  • Local sourcing of ingredients will be a priority, when feasible and/or appropriate. Several beers included hops from Michigan hop farms.
  • Speaking of beers, eight were on tap: Isle Royale, a hoppy amber ale; Woodruff's Porter, a smoked honey porter; JimmyJack's Normal Beer, an "XPA" brewed with German malt and hops; Trollbridge ESB, brewed with all English ingredients; Mishabooz, a big stout hopped with Michigan Zeus, Chinook, and Nugget hops; Hop Head Ypsi IPA, made with hops from its namesake farm; Groovy Hopster Pale, an experimental collaboration with newcomers to hop farming from Chelsea; and Blue Racer, a honey wheat ale poured in a lava lamp-shaped glass with Michigan blueberries mesmerizingly bobbing up and down. (Read more about the beers here.) All beers are $6 for a pint; smaller sampler sizes are also available.

It really is like a blueberry lava lamp.

  • Though a microbrewery, Ypsi Alehouse will sport what looks to be a robust food menu. Mary Potts, veteran of places like Blue Tractor and Lena, is heading up the kitchen team to serve up dishes including Smoked Brisket Chili, Smoked Chicken Wings, Smoked Brisket Pot Pie, Cider and Ale Braised Slow Roasted Pork Shoulder, Warm German Potato Salad with Bacon, House Smoked Ribs, and a build-your-own-burger option. Vegetarian snacks include Roasted Peppadew Peppers Stuffed with Basil and Feta, Roasted Onion Dip, Pretzel Bites, Sweet Potato Enchiladas, Whiskey Braised Brussels Sprouts with Chili and Maple, and a Winter Salad of lentils, eggplant, zucchini, red peppers, and a lotta other stuff. (Read more about the menu and Mary here.)

Ted Badgerow brings recipes from three decades of homebrewing to the Alehouse menu.

  • At first blush, the prices for both the beer and food appear on the high side; however, in lieu of tipping, the Ypsi Alehouse is opting to actually pay their staff a real wage. So all prices have what would normally be a gratuity baked into them and there is no need to tip anyone.
  • The Alehouse occupies part of the first floor in the historic Huron Hotel building. It was last a Buffalo Wild Wings, and the Alehouse kept the B-Dubs bar. The taproom as of my visit was very unpolished, with bare walls and unfinished tile evident, and can accommodate up to 165. Overall, it's kind of an awkward space; at least for now, don't expect the most elegant ambiance.

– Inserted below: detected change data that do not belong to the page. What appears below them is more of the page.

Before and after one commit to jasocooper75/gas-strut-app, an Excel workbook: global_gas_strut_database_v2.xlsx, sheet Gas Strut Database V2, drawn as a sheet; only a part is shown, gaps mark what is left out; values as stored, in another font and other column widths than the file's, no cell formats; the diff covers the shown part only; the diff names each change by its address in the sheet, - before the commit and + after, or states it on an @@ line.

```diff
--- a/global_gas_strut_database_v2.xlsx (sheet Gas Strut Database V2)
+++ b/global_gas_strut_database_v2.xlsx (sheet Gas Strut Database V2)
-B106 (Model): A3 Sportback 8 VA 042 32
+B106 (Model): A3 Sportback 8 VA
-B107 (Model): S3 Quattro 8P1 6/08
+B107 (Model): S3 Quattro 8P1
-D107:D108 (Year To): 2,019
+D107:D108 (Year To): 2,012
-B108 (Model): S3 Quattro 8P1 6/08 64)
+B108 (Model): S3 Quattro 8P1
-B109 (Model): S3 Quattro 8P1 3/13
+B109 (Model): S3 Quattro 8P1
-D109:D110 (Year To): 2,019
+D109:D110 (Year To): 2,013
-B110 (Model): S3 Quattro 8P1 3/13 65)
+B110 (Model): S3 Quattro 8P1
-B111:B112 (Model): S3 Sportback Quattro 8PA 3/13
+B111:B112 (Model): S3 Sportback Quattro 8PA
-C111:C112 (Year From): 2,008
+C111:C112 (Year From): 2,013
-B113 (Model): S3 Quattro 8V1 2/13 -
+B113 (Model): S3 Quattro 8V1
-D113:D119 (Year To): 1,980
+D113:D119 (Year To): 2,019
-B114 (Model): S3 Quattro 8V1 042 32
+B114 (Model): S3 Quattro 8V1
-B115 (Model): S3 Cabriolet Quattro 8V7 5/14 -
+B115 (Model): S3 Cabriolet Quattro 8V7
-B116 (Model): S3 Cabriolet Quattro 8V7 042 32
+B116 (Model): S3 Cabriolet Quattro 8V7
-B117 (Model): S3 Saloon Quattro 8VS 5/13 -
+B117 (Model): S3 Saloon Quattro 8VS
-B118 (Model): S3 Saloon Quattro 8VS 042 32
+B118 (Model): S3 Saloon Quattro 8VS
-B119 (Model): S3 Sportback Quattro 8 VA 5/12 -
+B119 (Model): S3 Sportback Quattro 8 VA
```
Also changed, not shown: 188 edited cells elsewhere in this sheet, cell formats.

Brewguyvered fermentation vessels.

The Ypsi Alehouse is located at the corner of Washington and Pearl streets, 124 Pearl. Listed hours are 9 a.m. to 2 a.m. Monday through Saturday Monday - Thursday, 3-10 p.m.; Friday, 3 p.m. to midnight; Saturday, noon to midnight; and Sunday, noon to 9 p.m. Phone: 734-477-1555. Web: Official opening date is TBD at this writing, but is tentatively set for New Year's Day Saturday, January 2, at 3pm.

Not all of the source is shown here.